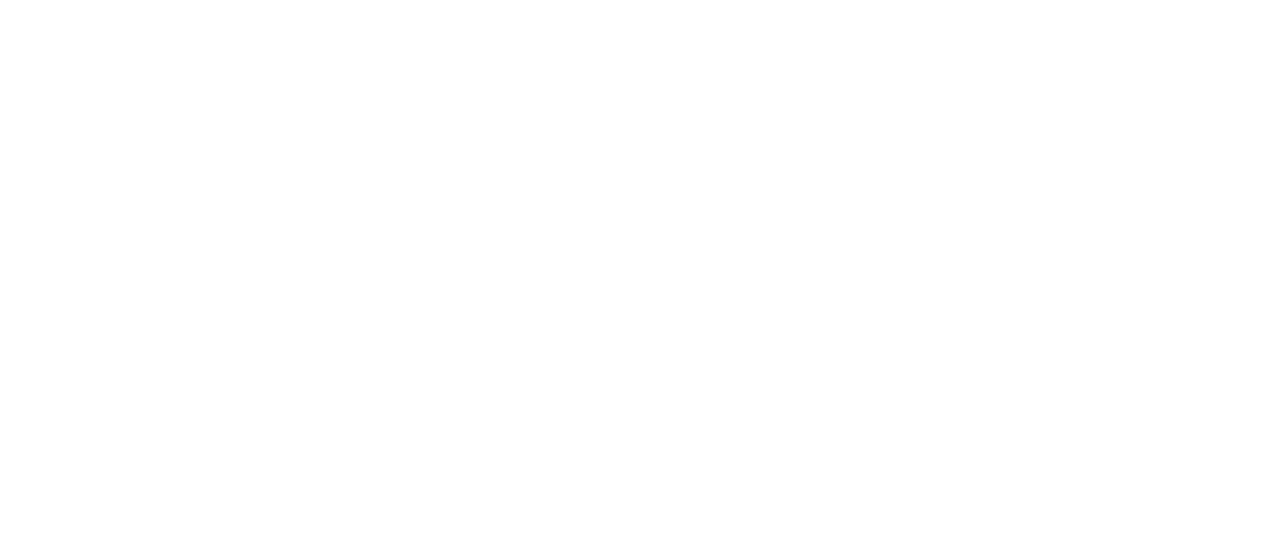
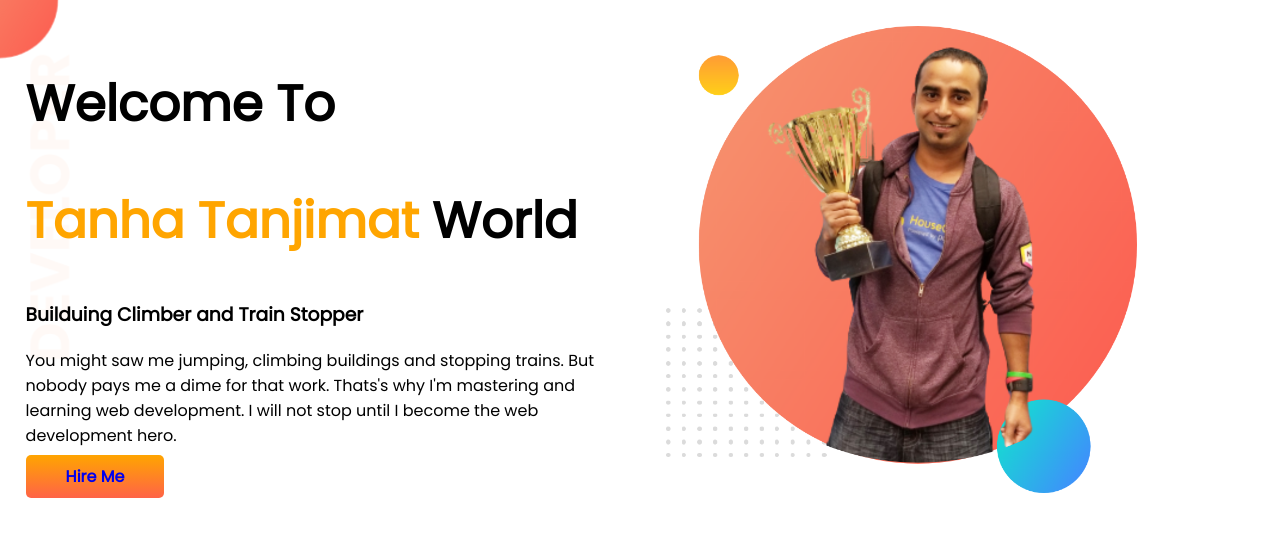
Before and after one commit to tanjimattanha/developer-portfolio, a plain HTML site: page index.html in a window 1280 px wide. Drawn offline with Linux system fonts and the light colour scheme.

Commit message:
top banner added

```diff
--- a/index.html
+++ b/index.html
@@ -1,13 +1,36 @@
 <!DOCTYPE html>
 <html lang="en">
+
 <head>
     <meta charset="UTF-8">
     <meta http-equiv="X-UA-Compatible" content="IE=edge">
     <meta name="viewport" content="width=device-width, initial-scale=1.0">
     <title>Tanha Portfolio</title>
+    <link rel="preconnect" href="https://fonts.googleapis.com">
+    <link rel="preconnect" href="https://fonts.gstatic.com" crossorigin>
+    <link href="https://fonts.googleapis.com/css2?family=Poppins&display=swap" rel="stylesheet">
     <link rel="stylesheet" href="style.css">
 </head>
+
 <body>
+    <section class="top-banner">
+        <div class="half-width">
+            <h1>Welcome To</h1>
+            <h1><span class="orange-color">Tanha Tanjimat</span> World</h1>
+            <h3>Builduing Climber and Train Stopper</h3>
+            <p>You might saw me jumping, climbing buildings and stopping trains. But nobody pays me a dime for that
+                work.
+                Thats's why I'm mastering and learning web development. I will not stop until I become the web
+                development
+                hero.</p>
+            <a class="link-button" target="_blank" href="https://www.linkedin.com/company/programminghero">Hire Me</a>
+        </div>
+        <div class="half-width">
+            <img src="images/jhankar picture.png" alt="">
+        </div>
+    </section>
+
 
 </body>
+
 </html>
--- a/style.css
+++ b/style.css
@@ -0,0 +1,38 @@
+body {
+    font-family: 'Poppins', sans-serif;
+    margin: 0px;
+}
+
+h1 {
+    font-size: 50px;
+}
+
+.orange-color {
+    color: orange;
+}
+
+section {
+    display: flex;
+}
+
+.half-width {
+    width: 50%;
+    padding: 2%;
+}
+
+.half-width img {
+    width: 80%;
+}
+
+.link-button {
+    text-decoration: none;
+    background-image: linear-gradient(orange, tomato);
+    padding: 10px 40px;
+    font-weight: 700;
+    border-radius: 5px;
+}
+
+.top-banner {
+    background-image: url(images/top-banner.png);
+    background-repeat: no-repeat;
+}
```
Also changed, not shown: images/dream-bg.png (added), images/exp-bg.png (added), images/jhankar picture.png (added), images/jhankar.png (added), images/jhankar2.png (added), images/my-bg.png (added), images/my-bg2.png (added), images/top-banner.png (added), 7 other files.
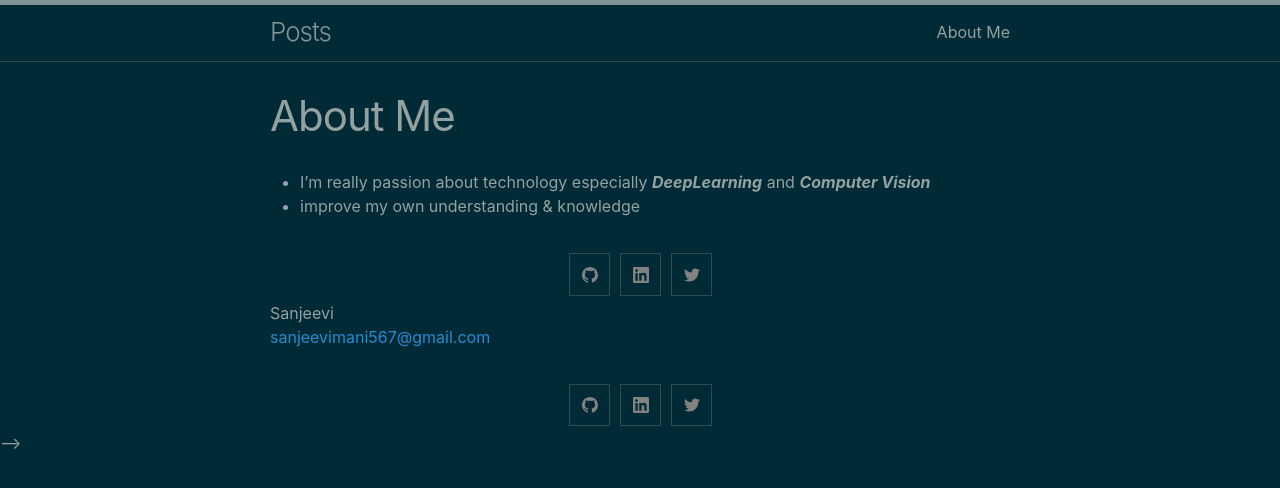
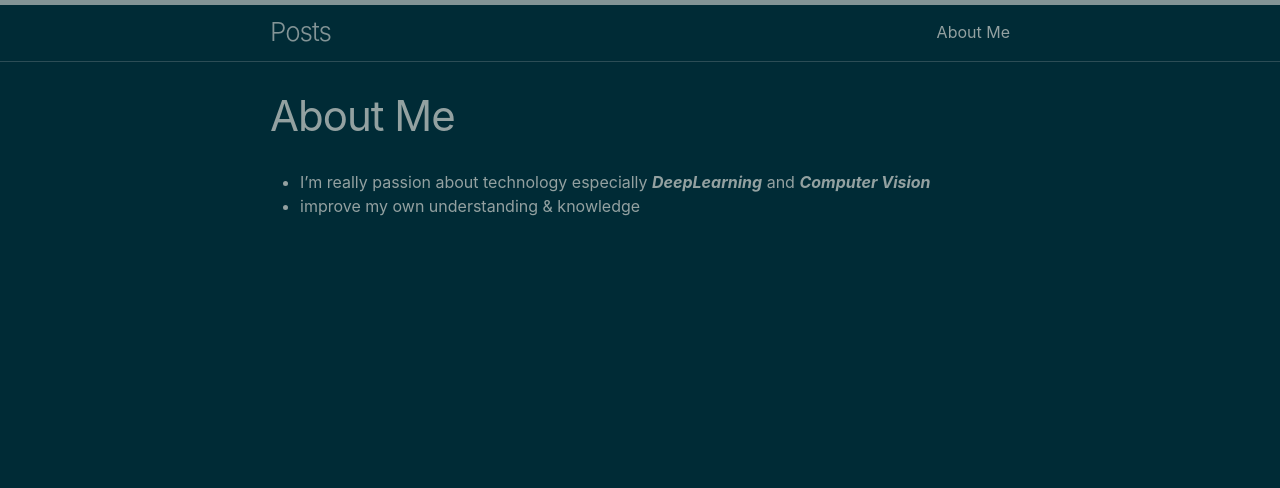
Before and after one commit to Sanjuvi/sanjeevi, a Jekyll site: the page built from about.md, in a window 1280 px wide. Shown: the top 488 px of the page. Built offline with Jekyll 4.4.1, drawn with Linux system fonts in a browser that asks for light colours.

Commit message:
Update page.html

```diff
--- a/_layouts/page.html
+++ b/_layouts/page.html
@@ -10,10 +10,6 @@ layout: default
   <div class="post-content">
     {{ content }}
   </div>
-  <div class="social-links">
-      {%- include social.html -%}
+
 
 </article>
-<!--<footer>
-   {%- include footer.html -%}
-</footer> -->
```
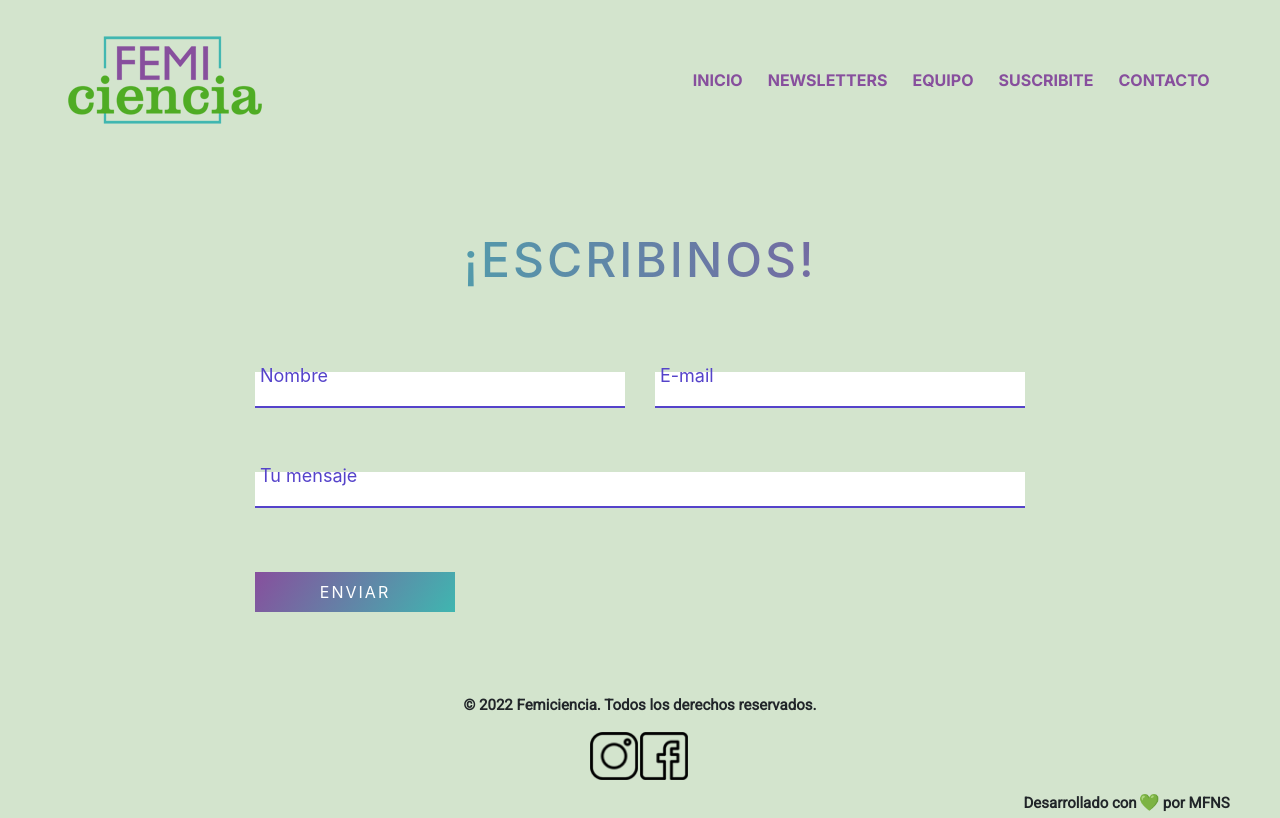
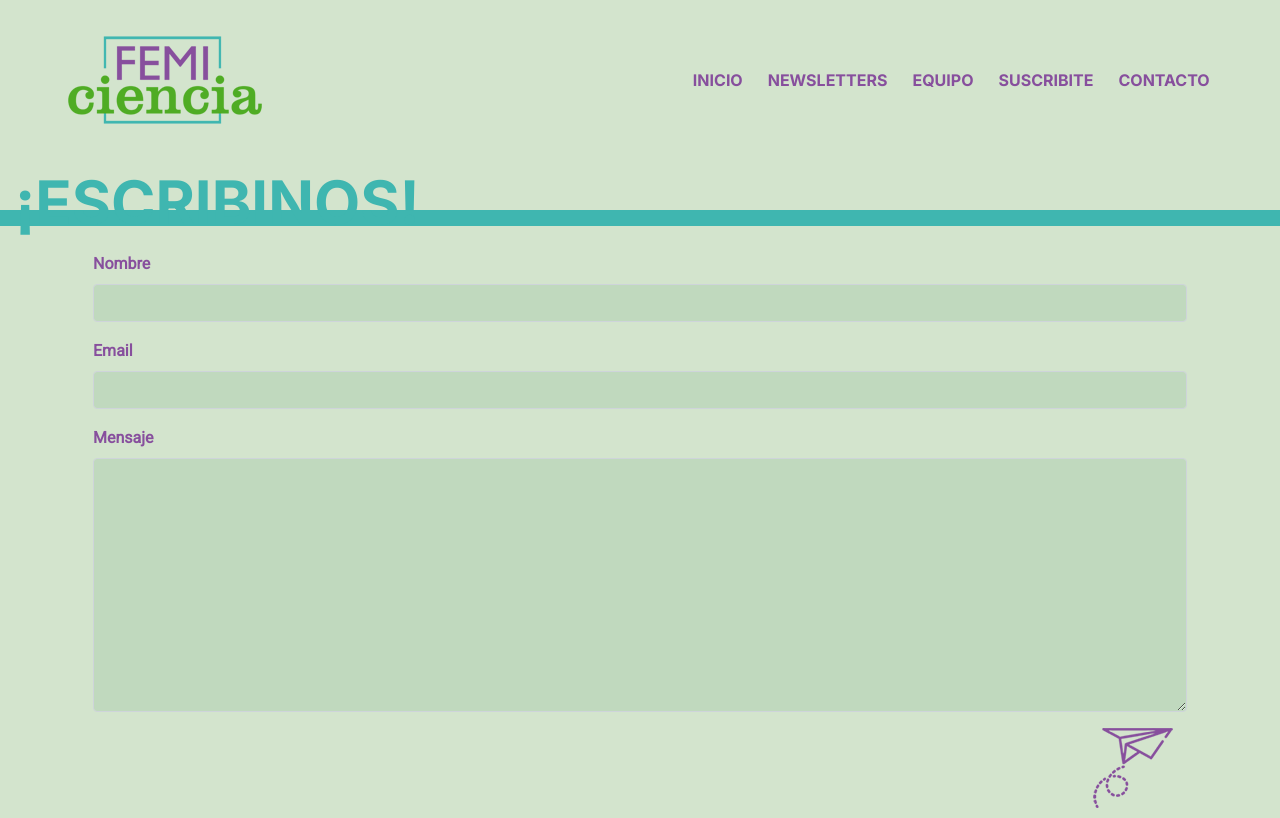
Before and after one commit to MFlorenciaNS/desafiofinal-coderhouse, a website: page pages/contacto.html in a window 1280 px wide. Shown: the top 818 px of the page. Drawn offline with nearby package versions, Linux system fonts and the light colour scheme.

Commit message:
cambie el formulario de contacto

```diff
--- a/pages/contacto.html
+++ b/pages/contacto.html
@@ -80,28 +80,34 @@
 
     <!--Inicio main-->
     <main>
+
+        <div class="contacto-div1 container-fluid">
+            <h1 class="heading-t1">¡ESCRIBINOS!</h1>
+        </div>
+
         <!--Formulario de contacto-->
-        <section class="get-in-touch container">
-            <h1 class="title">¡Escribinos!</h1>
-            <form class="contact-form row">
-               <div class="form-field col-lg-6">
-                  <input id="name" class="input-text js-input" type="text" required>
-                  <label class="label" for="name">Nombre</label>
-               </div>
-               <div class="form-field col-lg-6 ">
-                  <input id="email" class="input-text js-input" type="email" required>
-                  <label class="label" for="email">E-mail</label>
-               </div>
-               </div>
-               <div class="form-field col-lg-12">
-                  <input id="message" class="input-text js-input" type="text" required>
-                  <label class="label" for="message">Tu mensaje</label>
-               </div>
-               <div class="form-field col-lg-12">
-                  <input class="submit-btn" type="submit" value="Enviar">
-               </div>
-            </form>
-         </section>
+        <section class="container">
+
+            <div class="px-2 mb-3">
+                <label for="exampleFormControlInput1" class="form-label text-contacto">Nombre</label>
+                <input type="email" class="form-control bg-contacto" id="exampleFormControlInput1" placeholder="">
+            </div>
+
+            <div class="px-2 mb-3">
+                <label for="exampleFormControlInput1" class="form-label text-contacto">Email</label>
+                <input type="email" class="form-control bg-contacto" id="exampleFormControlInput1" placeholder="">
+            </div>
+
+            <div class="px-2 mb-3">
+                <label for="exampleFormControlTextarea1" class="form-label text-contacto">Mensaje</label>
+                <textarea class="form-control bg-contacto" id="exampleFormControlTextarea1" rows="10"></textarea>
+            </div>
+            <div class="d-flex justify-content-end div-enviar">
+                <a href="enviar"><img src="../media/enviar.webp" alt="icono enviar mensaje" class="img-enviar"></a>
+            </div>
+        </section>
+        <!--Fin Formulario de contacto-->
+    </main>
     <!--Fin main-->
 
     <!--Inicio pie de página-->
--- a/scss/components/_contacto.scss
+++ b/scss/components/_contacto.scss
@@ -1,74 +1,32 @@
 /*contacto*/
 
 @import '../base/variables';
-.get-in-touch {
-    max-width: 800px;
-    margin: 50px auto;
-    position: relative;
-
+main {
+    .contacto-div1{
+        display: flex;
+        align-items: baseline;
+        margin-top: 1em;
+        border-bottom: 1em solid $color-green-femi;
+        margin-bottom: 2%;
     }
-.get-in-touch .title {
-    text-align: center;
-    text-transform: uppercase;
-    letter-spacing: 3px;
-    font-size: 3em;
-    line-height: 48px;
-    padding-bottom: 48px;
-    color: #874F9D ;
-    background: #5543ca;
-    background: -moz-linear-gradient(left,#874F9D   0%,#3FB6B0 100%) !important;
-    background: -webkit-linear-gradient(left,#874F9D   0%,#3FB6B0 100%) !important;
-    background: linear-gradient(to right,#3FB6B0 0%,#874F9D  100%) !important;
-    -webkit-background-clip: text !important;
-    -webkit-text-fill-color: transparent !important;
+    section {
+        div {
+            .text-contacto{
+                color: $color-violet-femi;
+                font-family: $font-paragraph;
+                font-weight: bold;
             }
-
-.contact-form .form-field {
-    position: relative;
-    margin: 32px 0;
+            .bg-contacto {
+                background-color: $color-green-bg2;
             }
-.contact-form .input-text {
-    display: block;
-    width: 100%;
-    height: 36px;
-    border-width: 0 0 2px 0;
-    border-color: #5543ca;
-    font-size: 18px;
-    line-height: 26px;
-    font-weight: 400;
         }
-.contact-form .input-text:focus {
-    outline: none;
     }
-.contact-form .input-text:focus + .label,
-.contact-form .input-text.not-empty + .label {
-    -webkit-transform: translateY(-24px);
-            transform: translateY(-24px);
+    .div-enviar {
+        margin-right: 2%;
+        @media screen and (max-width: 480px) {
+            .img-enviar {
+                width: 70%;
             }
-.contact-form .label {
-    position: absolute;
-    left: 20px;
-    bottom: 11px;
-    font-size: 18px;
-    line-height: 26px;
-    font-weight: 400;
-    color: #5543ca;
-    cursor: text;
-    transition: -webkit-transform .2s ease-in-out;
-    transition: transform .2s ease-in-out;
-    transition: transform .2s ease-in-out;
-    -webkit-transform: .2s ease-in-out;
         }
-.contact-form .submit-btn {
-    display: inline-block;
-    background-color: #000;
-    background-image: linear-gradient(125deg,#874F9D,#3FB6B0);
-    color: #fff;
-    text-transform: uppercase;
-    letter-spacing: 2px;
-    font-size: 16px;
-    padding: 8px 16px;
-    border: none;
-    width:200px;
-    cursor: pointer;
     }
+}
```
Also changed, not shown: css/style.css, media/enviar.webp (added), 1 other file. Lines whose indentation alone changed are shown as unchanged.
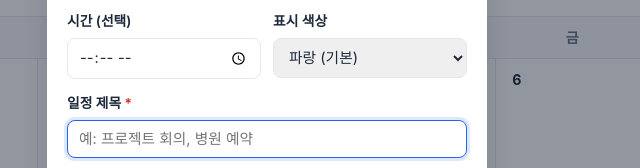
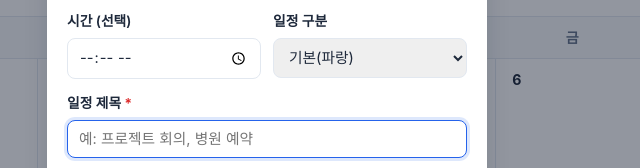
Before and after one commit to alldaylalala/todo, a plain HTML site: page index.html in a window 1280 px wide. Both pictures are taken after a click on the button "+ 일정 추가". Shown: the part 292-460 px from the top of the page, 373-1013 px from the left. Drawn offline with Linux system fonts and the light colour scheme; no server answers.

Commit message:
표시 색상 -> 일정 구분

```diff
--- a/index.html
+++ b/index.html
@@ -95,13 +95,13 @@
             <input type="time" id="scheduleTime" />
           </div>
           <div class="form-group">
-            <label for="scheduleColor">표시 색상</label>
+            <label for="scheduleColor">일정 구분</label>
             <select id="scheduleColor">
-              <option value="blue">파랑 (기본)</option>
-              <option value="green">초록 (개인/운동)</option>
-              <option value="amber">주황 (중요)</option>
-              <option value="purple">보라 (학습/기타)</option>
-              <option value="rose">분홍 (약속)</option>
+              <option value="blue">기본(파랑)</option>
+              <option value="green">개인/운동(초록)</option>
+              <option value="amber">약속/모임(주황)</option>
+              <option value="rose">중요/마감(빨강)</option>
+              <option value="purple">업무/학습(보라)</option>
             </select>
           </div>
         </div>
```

**Task statement**
Going through the material above, work out how many lines contain the string "option" and give only that figure.

**Written reply**
10